Data
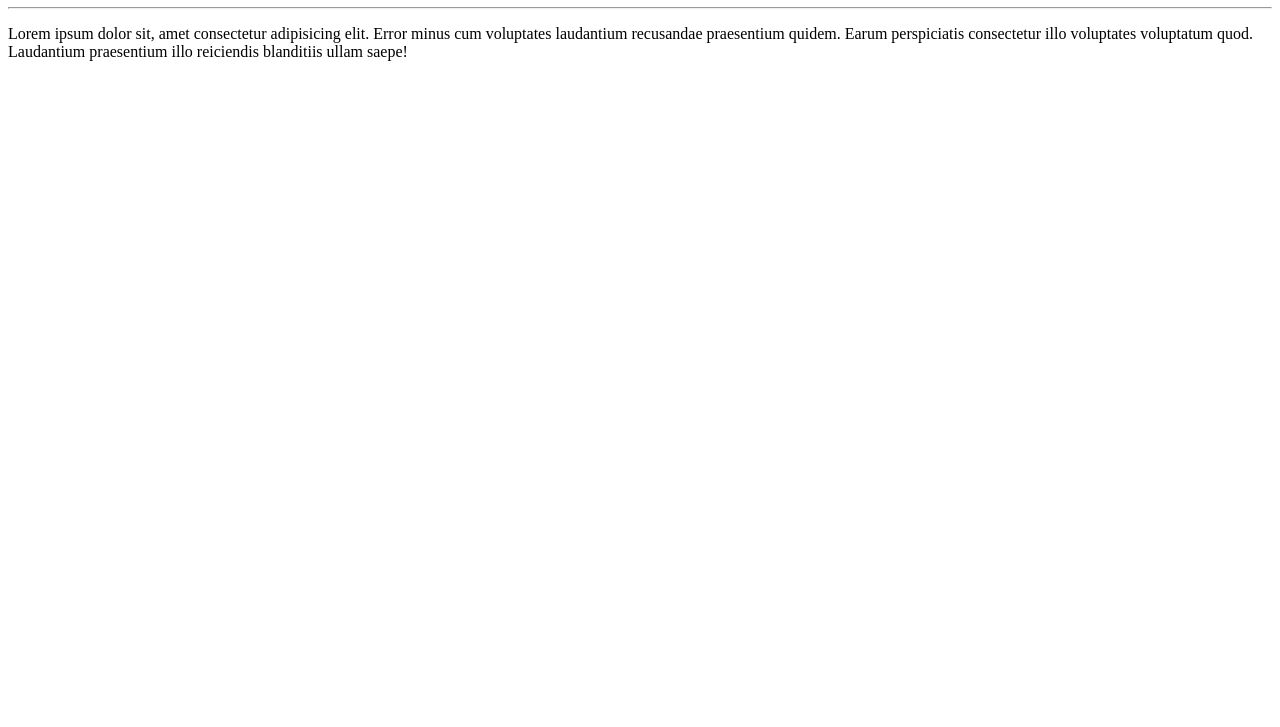
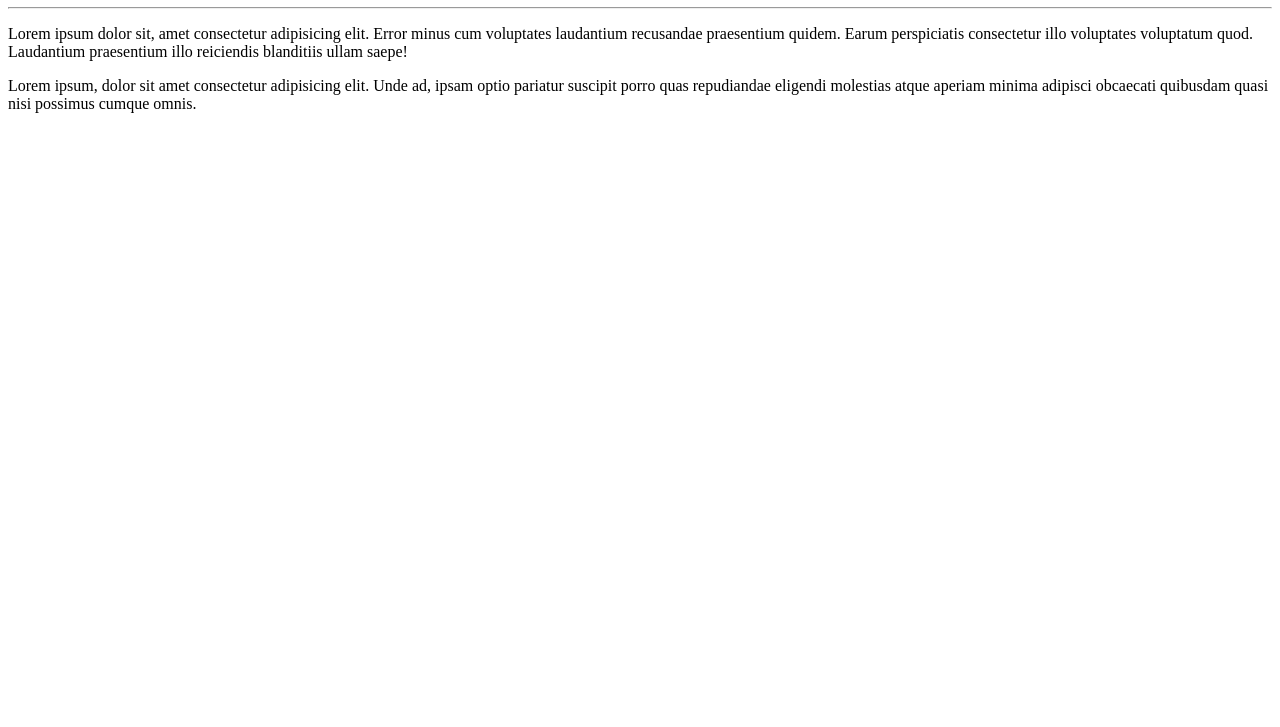
Before and after one commit to wrsilva832/Ola-Mundo, a plain HTML site: page site-exemplo/index.html in a window 1280 px wide. Shown: the part 73-800 px from the top of the page. Drawn offline with Linux system fonts and the light colour scheme.

Commit message:
adicionei um paragrafo

```diff
--- a/site-exemplo/index.html
+++ b/site-exemplo/index.html
@@ -10,5 +10,6 @@
     <h1>Olá, Mundo!</h1>
     <hr>
     <p>Lorem ipsum dolor sit, amet consectetur adipisicing elit. Error minus cum voluptates laudantium recusandae praesentium quidem. Earum perspiciatis consectetur illo voluptates voluptatum quod. Laudantium praesentium illo reiciendis blanditiis ullam saepe!</p>
+    <p>Lorem ipsum, dolor sit amet consectetur adipisicing elit. Unde ad, ipsam optio pariatur suscipit porro quas repudiandae eligendi molestias atque aperiam minima adipisci obcaecati quibusdam quasi nisi possimus cumque omnis.</p>
 </body>
 </html>
```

Activity
Go through the preceding material and copy each line that has the word "exemplo".

Answer space
Before and after one commit to wrsilva832/Ola-Mundo, a plain HTML site: page site-exemplo/index.html in a window 1280 px wide. Shown: the part 73-800 px from the top of the page. Drawn offline with Linux system fonts and the light colour scheme.
--- a/site-exemplo/index.html
+++ b/site-exemplo/index.html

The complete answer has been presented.